DOWNTOWN — Despite a rocky economy this past year, 62 percent of Santa Monica residents claimed their shopping habits remained unchanged, according to a local spending survey conducted by city officials and business interests.
The survey, taken by 732 people, aimed to track the local spending habits of Santa Monica residents and employees as part of the Buy Local Santa Monica campaign, which encourages people to shop at Santa Monica businesses.
Jennifer Taylor, senior development analyst at City Hall’s Economic Development Department, said she believes despite the economy, Santa Monica residents have not changed their local spending because of the quality and uniqueness of businesses here and the premium placed on buying local.
“People geuninely value local businesses and want to support them,” Taylor said.
Purchasing practices during a recession aside, the goal of the survey was to breakdown spending habits in order to better understand where and why Santa Monica residents shop and what the Buy Local Committee can do to enhance local shopping and aid the 105 local businesses associated with Buy Local.
With the help of Santa Monica College students trained during a two-hour session and the Bayside Downtown Ambassadors, Buy Local Committee members distributed surveys at events like the Pico Art Walk and the Main Street Summer Soulstice.
“We try to go to different parts of the city where we knew we’d get a lot of people,” Taylor said. “The feedback is incredibly valuable to us.”
Of those surveyed, 67 percent are Santa Monica residents, the rest employees in Santa Monica or shoppers from nearby areas.
People who only work in Santa Monica are important because of their need for lunch and daytime shopping options.
Scott Rader, for example, works in Santa Monica, but lives elsewhere. While he primarily shops near his home, he goes to the Third Street Promenade when he needs something during the day. To reach people like Rader, the group purposely targeted Wednesday Farmers’ Markets instead of Saturdays.
Additional demographics taken into consideration are adjacent cities, like Venice, Brentwood and the Pacific Palisades. Taylor said although these people do not live directly in Santa Monica, they consider shopping here as local.
Results showed that residents believe shopping locally is important.
“I’m loyal to my community,” said Santa Monica resident Anne Pearson. She said she enjoys watching local businesses thrive.
From the survey results, the committee was able to determine how to make local shopping a better experience for people like Pearson, whether through informing them what new business would attract patrons or if they need to better publicize the businesses already here.
For example, one major reason for shopping elsewhere was variety, with many survey participants noting a lack of ethnic dining options and stores like Target. However, Taylor said there are plenty of ethnic restaurants, such as Dhaba Cuisine of Indian on Main Street, but people in parts of the city farther from these locations might not know about them. Thanks to the survey, committee members now know better marketing is needed for these restaurants.
Cost and parking were also listed as reasons residents travel elsewhere to shop, but also factors that would draw them back to Santa Monica if improved. Taylor said the problem of parking is one of perception than reality, though, and committee members are working to make more parking available during weekends and evenings.

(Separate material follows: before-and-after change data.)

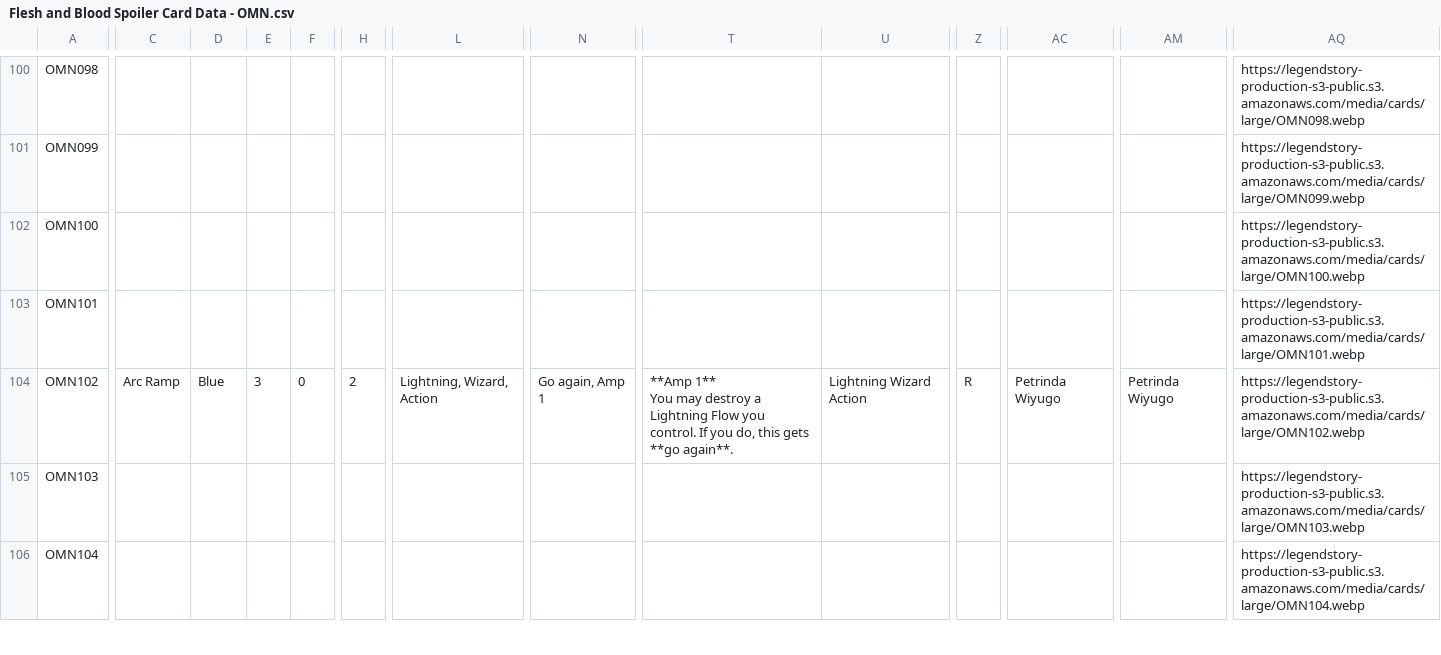
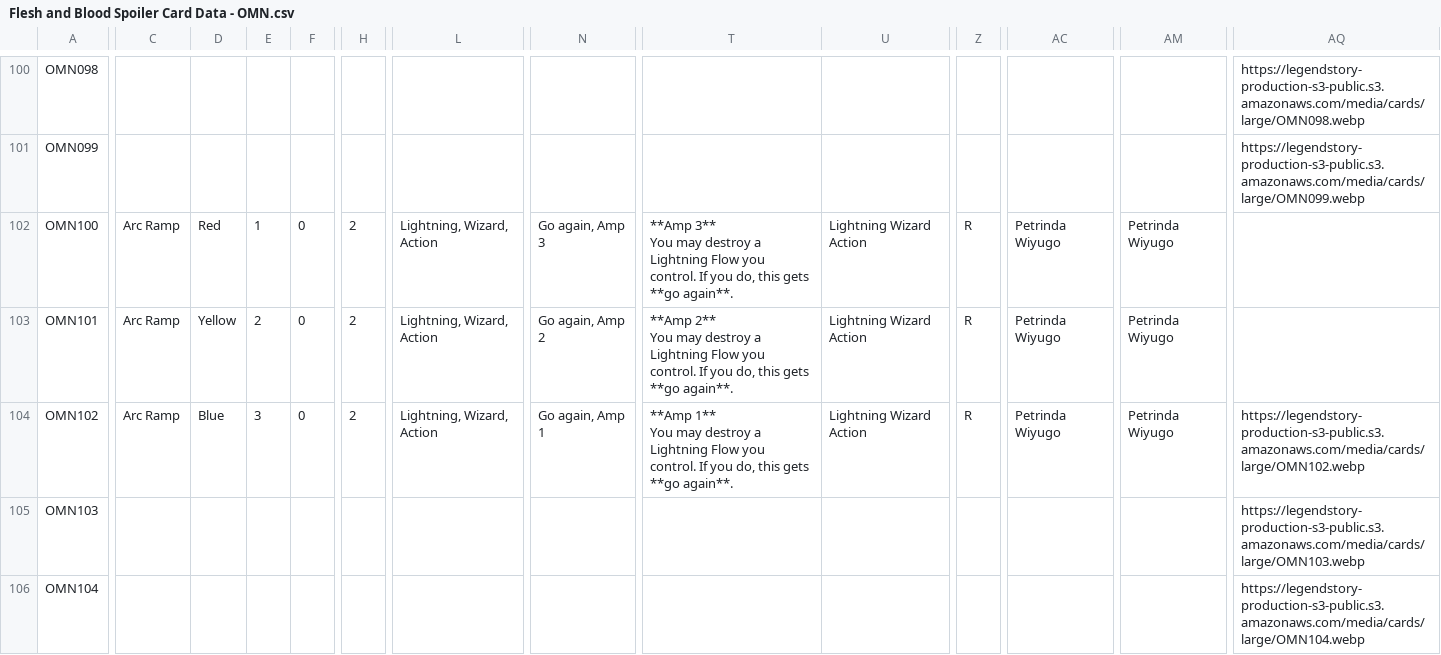
Before and after one commit to fabrary/cards, a CSV file: packages/cards/scripts/Spoiled/Flesh and Blood Spoiler Card Data - OMN.csv, drawn as a sheet; only a part is shown, gaps mark what is left out; ↵ is a line break in a cell; the diff covers the shown part only; the diff names each change by its address in the sheet, - before the commit and + after, or states it on an @@ line.

```diff
--- a/packages/cards/scripts/Spoiled/Flesh and Blood Spoiler Card Data - OMN.csv
+++ b/packages/cards/scripts/Spoiled/Flesh and Blood Spoiler Card Data - OMN.csv
-C102:C103: (empty)
+C102:C103: Arc Ramp
-D102: (empty)
+D102: Red
-E102: (empty)
+E102: 1
-F102:F103: (empty)
+F102:F103: 0
-H102:H103: (empty)
+H102:H103: 2
-L102:L103: (empty)
+L102:L103: Lightning, Wizard, Action
-N102: (empty)
+N102: Go again, Amp 3
-T102: (empty)
+T102: **Amp 3** ↵ You may destroy a Lightning Flow you control. If you do, this gets **go again**.
-U102:U103: (empty)
+U102:U103: Lightning Wizard Action
-Z102:Z103: (empty)
+Z102:Z103: R
-AC102:AC103: (empty)
+AC102:AC103: Petrinda Wiyugo
-AM102:AM103: (empty)
+AM102:AM103: Petrinda Wiyugo
-AQ102: https://legendstory-production-s3-public.s3.amazonaws.com/media/cards/large/OMN100.webp
+AQ102: (empty)
-D103: (empty)
+D103: Yellow
-E103: (empty)
+E103: 2
-N103: (empty)
+N103: Go again, Amp 2
-T103: (empty)
+T103: **Amp 2** ↵ You may destroy a Lightning Flow you control. If you do, this gets **go again**.
-AQ103: https://legendstory-production-s3-public.s3.amazonaws.com/media/cards/large/OMN101.webp
+AQ103: (empty)
```
Also changed, not shown: 30 edited cells elsewhere in this file, 8 other files.
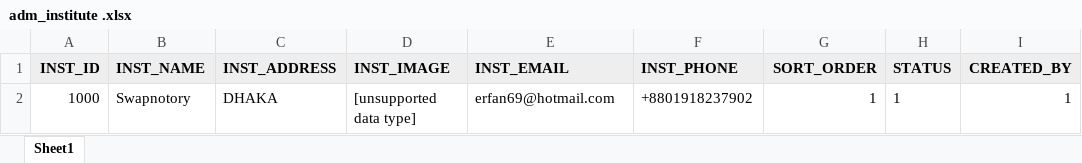
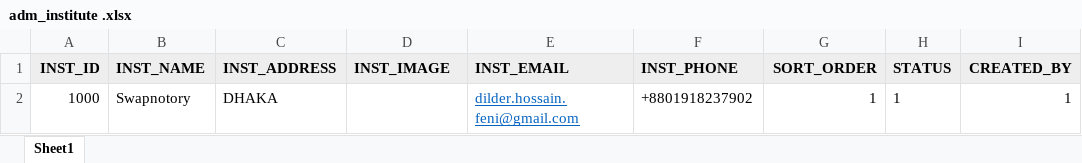
Before and after one commit to Dilder601/my_apex_project, an Excel workbook: Swapnotory/DataBase And Application/adm_institute .xlsx, sheet Sheet1, drawn as a sheet; only a part is shown; values as stored, in another font and other column widths than the file's, no borders; table styles not drawn; the diff names each change by its address in the sheet, - before the commit and + after, or states it on an @@ line.

```diff
--- a/Swapnotory/DataBase And Application/adm_institute .xlsx (sheet Sheet1)
+++ b/Swapnotory/DataBase And Application/adm_institute .xlsx (sheet Sheet1)
-D2 (INST_IMAGE): [unsupported data type]
+D2 (INST_IMAGE): (empty)
-E2 (INST_EMAIL): erfan69@hotmail.com
+E2 (INST_EMAIL): dilder.hossain.feni@gmail.com
@@ E2 underline: off → on, text colour: black → #0563C1 @@
```
Also changed, not shown: 1 other file.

Regardless of any complaints found in the survey, 75 percent of Santa Monica residents said buying local is important.
“It was good to have that validated,” Taylor said. “Local residents … understand and value local businesses.”
Debbie Lee with Bayside said the survey will help economic development in terms of looking at what types of businesses to attract and expanding services that might be missing. Additionally, it encourages people to explore Santa Monica more for shops that fit their needs that they might not have noticed previously.
“You might walk by the store 100 times” but not notice it, Lee said.